WHITEHORSE, Yukon—A Yukon woman set a new benchmark for a solo, unsupported expedition to the grocery store last week. Eva Holland, an adventure racer, overcame numerous obstacles in reaching her local market for provisions and returning safely home again.
The vision for the expedition came together when her car went into the shop for an unexpected brake job. “I knew then that I had an opportunity to really do something special,” Holland says. In desperate need of groceries before the full force of the coronavirus hit her area, she decided to set out overland.
Hauling empty packs, Holland traversed the icy subarctic route from her home to the bus stop: roughly one-third of a mile, in temperatures that hovered around zero degrees Fahrenheit. She then rode the bus for two miles, disembarked, and approached the grocery store. (When pressed by Outside about her use of public transportation, which would normally disqualify an expedition from using the “unsupported” label, Holland said she was guided by Colin O’Brady’s more expansive definition of the term.)
At the grocery store, Holland encountered her crisis: a fiber-optic outage had knocked out the internet, and registers could not accept payment by credit or debit cards. It was chaos, and some felt there was no way forward. Undeterred, Holland improvised a traverse south for half a mile to the bank, withdrew cash via a human teller, and circled back. “My strength was still good at this point,” Holland recalls. “I was behind schedule, but I still felt confident I could complete the expedition.”
Back at the store, Holland navigated aisles largely stripped of items like evaporated milk, rice, and canned tomatoes. (She was, however, able to secure the last carton of chicken broth.) It was modestly busy with shoppers but the more challenging obstacles were the employees, who were heroically restocking the shelves from large carts loaded with eggs, canned soups, and other essentials. How did Holland maintain safe social-distancing space?
“My reflexes were solid,” Holland says. “I was able to maneuver around them.”
Checkout was mercifully easier than Holland anticipated. The lines—carefully spaced, socially distant lines!—were only five or six shoppers deep, rather than the ten or twelve that our seasoned adventurer had prepared for. Soon Holland was clear.

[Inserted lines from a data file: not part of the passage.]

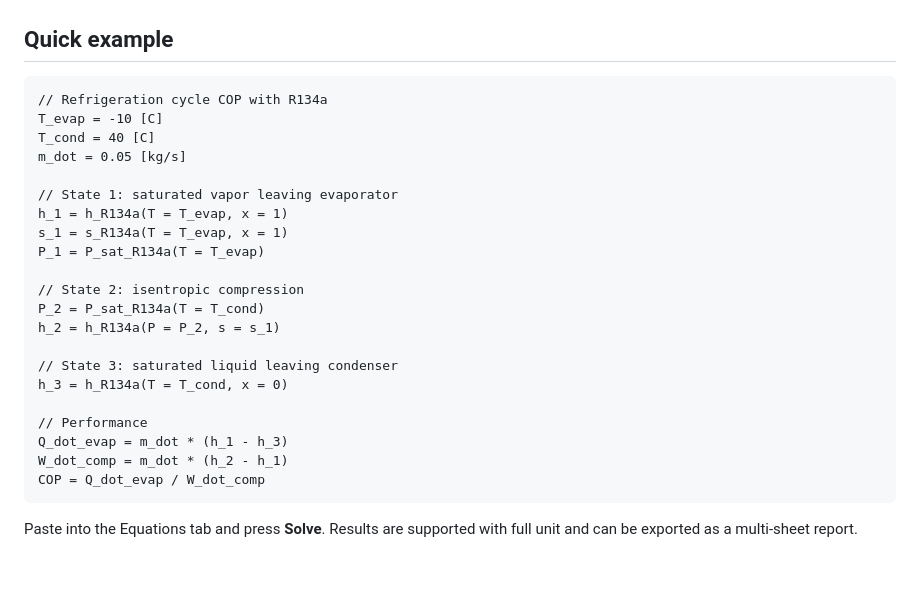
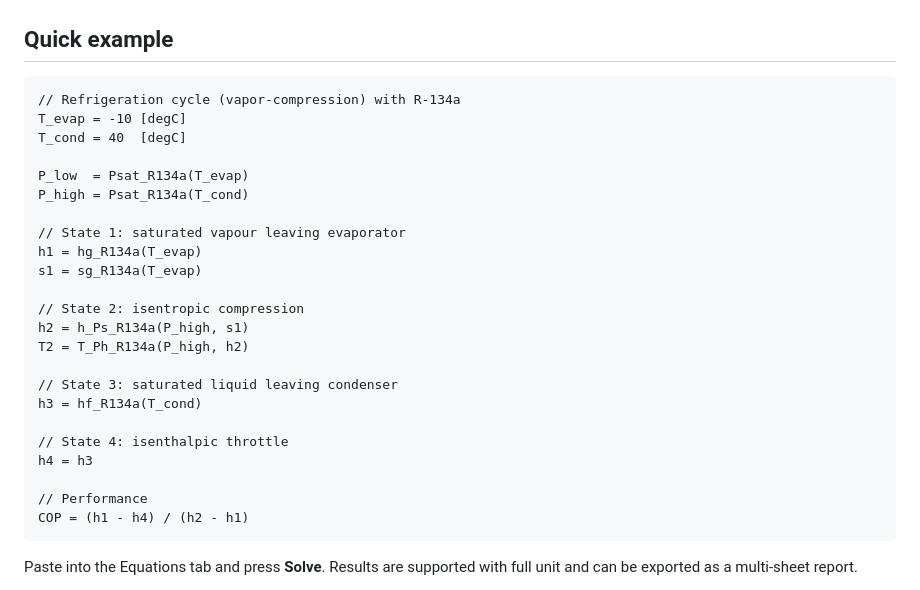
Before and after one commit to omabbasi/EquaSolve, a Markdown page: README.md, the part around the change. GitHub-like rendering; blank space fills up the shorter version.

````diff
--- a/README.md
+++ b/README.md
@@ -62,27 +62,29 @@ The application works fully offline once loaded. The same file runs on Windows,
 ## Quick example
 
 ```
-// Refrigeration cycle COP with R134a
-T_evap = -10 [C]
-T_cond = 40 [C]
-m_dot = 0.05 [kg/s]
+// Refrigeration cycle (vapor-compression) with R-134a
+T_evap = -10 [degC]
+T_cond = 40  [degC]
 
-// State 1: saturated vapor leaving evaporator
-h_1 = h_R134a(T = T_evap, x = 1)
-s_1 = s_R134a(T = T_evap, x = 1)
-P_1 = P_sat_R134a(T = T_evap)
+P_low  = Psat_R134a(T_evap)
+P_high = Psat_R134a(T_cond)
+
+// State 1: saturated vapour leaving evaporator
+h1 = hg_R134a(T_evap)
+s1 = sg_R134a(T_evap)
 
 // State 2: isentropic compression
-P_2 = P_sat_R134a(T = T_cond)
-h_2 = h_R134a(P = P_2, s = s_1)
+h2 = h_Ps_R134a(P_high, s1)
+T2 = T_Ph_R134a(P_high, h2)
 
 // State 3: saturated liquid leaving condenser
-h_3 = h_R134a(T = T_cond, x = 0)
+h3 = hf_R134a(T_cond)
+
+// State 4: isenthalpic throttle
+h4 = h3
 
 // Performance
-Q_dot_evap = m_dot * (h_1 - h_3)
-W_dot_comp = m_dot * (h_2 - h_1)
-COP = Q_dot_evap / W_dot_comp
+COP = (h1 - h4) / (h2 - h1)
 ```
 
 Paste into the Equations tab and press **Solve**. Results are supported with full unit and can be exported as a multi-sheet report.
````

With the summit behind her, she loaded her packs for the return trip.
That’s when things got really hard.
After dragging her heavy load out of the store and to the bus stop, Holland waited in vain for public transit that never showed. (Anyone who’s ever waited for resupply knows that feeling.) With temperatures dropping, Holland made another half-mile southbound traverse, fully loaded, to the main bus depot.
“There were moments when I felt like breaking,” Holland later said, admitting that she came close to calling a cab. “But ultimately, I was able to just take it step by step and focus on doing the work, just man-hauling down to Main Street.”
Once she caught a bus at the depot, all that remained was a final leg of overland travel to her home to finish the expedition. (Spoiler: she made it.) But for Holland, it’s not really about bragging rights.
“I learned so much about myself along the way,” she says. “What I’ll remember is the journey.”